Many atmospheric factors influence the way air pollution is dispersed, including wind direction and wind speed, type of terrain and heating effects. To better understand how atmosphere processes can affect ground level pollution, atmospheric conditions can be described simply as either stable or unstable, where the stability is determined by wind (which stirs the air) and heating effects (which cause convection currents). Atmospheric stability affects pollution released from ground level and elevated sources differently.
In unstable conditions, ground level pollution is readily dispersed thereby reducing ground level concentrations. Elevated emissions, however, such as those released from a chimney, are returned more readily to ground level, leading to higher ground level concentrations.

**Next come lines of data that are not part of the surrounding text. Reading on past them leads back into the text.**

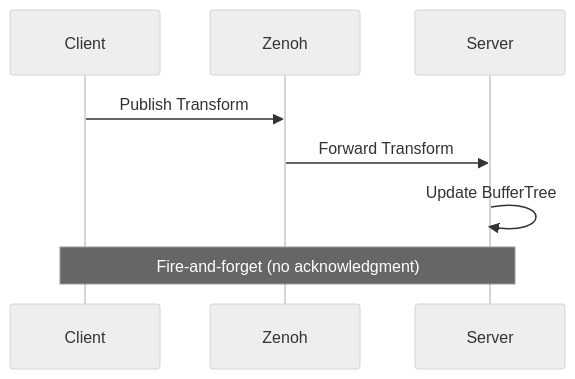
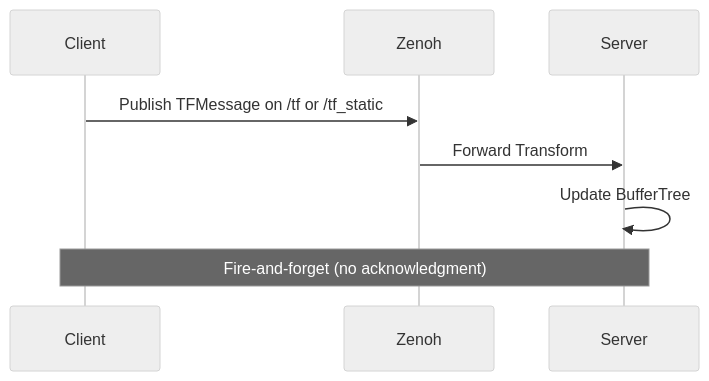
One commit to MaxiMaerz/schiebung changed the second of 3 diagrams in comms/docs/index.md. Above: the diagram before and after it, drawn with Mermaid (neutral theme). The commit also changed other lines of this file and 54 other files, not shown here.

````diff
--- a/comms/docs/index.md
+++ b/comms/docs/index.md
@@ -24,11 +32,11 @@
 ```mermaid
 sequenceDiagram
     participant Client
     participant Zenoh
     participant Server
 
-    Client->>Zenoh: Publish Transform
+    Client->>Zenoh: Publish TFMessage on /tf or /tf_static
     Zenoh->>Server: Forward Transform
     Server->>Server: Update BufferTree
     Note over Client,Server: Fire-and-forget (no acknowledgment)
 ```
````
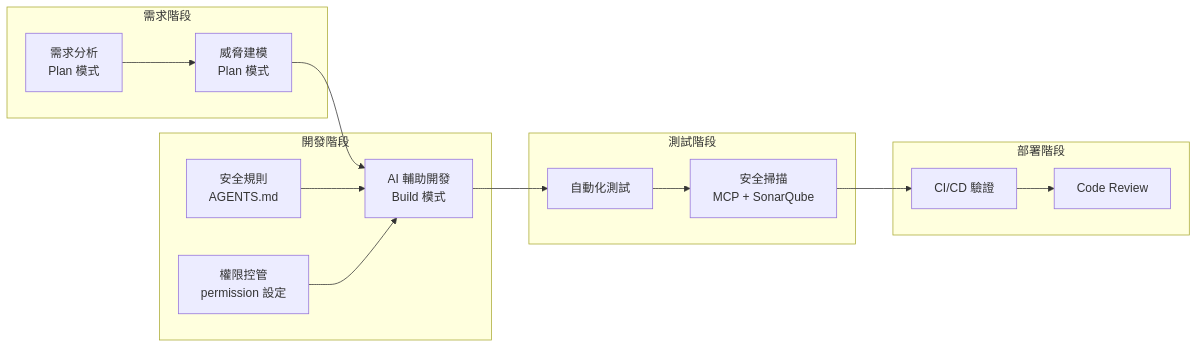
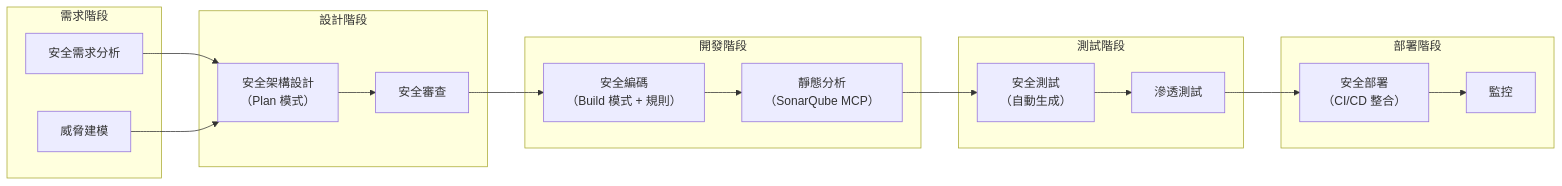
Before and after one commit to chihhung/Blog: diagram 13 of 44 in content/posts/教學/AI開發/opencode生態系教學手冊.md, drawn with Mermaid. The commit also changed other lines of this file and 3 other files, not shown here.

````diff
--- a/content/posts/教學/AI開發/opencode生態系教學手冊.md
+++ b/content/posts/教學/AI開發/opencode生態系教學手冊.md
@@ -1443,28 +2240,37 @@
 ```mermaid
-flowchart LR
+graph LR
     subgraph "需求階段"
-        A1["需求分析<br/>Plan 模式"]
-        A2["威脅建模<br/>Plan 模式"]
+        R1["安全需求分析"]
+        R2["威脅建模"]
+    end
+
+    subgraph "設計階段"
+        D1["安全架構設計<br/>（Plan 模式）"]
+        D2["安全審查"]
     end
 
     subgraph "開發階段"
-        B1["AI 輔助開發<br/>Build 模式"]
-        B2["安全規則<br/>AGENTS.md"]
-        B3["權限控管<br/>permission 設定"]
+        C1["安全編碼<br/>（Build 模式 + 規則）"]
+        C2["靜態分析<br/>（SonarQube MCP）"]
     end
 
     subgraph "測試階段"
-        C1["自動化測試"]
-        C2["安全掃描<br/>MCP + SonarQube"]
+        T1["安全測試<br/>（自動生成）"]
+        T2["滲透測試"]
     end
 
     subgraph "部署階段"
-        D1["CI/CD 驗證"]
-        D2["Code Review"]
+        P1["安全部署<br/>（CI/CD 整合）"]
+        P2["監控"]
     end
 
-    A1 --> A2 --> B1
-    B2 --> B1
-    B3 --> B1
-    B1 --> C1 --> C2 --> D1 --> D2
+    R1 --> D1
+    R2 --> D1
+    D1 --> D2
+    D2 --> C1
+    C1 --> C2
+    C2 --> T1
+    T1 --> T2
+    T2 --> P1
+    P1 --> P2
 ```
````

Stable conditions mean less atmospheric mixing and therefore higher concentrations around ground level sources, but better dispersal rates, and therefore lower ground level concentrations, for elevated plumes.